• [What the exercise asks] Match the string "True" against each line below, and copy every line that matches.
##### Records
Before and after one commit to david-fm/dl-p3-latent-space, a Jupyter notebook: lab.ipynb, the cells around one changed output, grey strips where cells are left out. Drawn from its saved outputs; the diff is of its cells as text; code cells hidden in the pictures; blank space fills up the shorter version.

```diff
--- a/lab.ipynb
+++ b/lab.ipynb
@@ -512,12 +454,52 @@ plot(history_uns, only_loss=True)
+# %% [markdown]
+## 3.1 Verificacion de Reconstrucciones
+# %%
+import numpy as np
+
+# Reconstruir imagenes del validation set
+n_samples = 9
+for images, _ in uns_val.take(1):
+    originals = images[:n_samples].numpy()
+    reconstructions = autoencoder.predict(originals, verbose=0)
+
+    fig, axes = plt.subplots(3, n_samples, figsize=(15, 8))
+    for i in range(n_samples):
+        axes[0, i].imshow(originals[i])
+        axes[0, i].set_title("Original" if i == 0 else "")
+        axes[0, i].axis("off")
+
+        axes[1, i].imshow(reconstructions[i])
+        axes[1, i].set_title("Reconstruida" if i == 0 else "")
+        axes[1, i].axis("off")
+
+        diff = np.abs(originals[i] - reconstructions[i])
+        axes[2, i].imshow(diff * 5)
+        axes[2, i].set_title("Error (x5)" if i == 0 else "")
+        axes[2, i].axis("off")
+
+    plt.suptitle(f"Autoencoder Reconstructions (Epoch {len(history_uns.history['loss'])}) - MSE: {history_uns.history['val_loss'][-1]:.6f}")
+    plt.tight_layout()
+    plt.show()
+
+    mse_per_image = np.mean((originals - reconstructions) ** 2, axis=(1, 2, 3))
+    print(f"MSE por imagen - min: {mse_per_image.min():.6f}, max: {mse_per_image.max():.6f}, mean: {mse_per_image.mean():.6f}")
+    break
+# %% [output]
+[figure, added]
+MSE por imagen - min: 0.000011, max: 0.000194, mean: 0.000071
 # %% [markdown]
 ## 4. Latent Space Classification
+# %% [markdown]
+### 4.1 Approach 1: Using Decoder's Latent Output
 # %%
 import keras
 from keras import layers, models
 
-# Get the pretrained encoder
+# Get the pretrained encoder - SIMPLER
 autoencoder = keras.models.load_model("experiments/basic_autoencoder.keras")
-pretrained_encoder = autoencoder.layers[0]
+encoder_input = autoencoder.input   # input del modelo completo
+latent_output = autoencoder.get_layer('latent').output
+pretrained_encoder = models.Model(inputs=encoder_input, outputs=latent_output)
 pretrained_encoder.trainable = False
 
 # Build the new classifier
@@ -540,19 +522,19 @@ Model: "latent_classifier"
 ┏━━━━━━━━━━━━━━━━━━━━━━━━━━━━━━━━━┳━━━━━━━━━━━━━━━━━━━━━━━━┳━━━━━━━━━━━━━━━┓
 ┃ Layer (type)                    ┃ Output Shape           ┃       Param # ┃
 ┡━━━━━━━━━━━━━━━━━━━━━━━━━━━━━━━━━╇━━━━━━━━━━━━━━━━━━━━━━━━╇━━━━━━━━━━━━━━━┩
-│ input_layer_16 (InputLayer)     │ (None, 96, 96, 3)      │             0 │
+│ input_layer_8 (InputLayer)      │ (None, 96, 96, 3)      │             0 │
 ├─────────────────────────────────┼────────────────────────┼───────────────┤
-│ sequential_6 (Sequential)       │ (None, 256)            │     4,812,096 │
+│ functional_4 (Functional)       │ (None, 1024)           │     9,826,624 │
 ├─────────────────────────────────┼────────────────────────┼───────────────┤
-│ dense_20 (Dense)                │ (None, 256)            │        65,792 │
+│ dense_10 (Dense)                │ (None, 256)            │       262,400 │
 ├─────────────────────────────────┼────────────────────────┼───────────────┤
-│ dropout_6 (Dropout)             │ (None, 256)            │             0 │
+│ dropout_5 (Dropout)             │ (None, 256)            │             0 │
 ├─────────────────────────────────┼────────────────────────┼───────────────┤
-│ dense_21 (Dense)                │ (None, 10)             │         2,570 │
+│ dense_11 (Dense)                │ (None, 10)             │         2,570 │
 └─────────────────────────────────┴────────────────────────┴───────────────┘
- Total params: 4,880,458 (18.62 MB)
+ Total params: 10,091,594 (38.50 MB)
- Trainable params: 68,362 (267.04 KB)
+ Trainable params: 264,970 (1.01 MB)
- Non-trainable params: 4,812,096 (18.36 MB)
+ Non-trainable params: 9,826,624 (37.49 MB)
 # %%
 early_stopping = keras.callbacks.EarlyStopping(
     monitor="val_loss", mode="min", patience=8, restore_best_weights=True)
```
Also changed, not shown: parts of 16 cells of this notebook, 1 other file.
##########
• [Solved problem]
@@ -512,12 +454,52 @@ plot(history_uns, only_loss=True)
     monitor="val_loss", mode="min", patience=8, restore_best_weights=True)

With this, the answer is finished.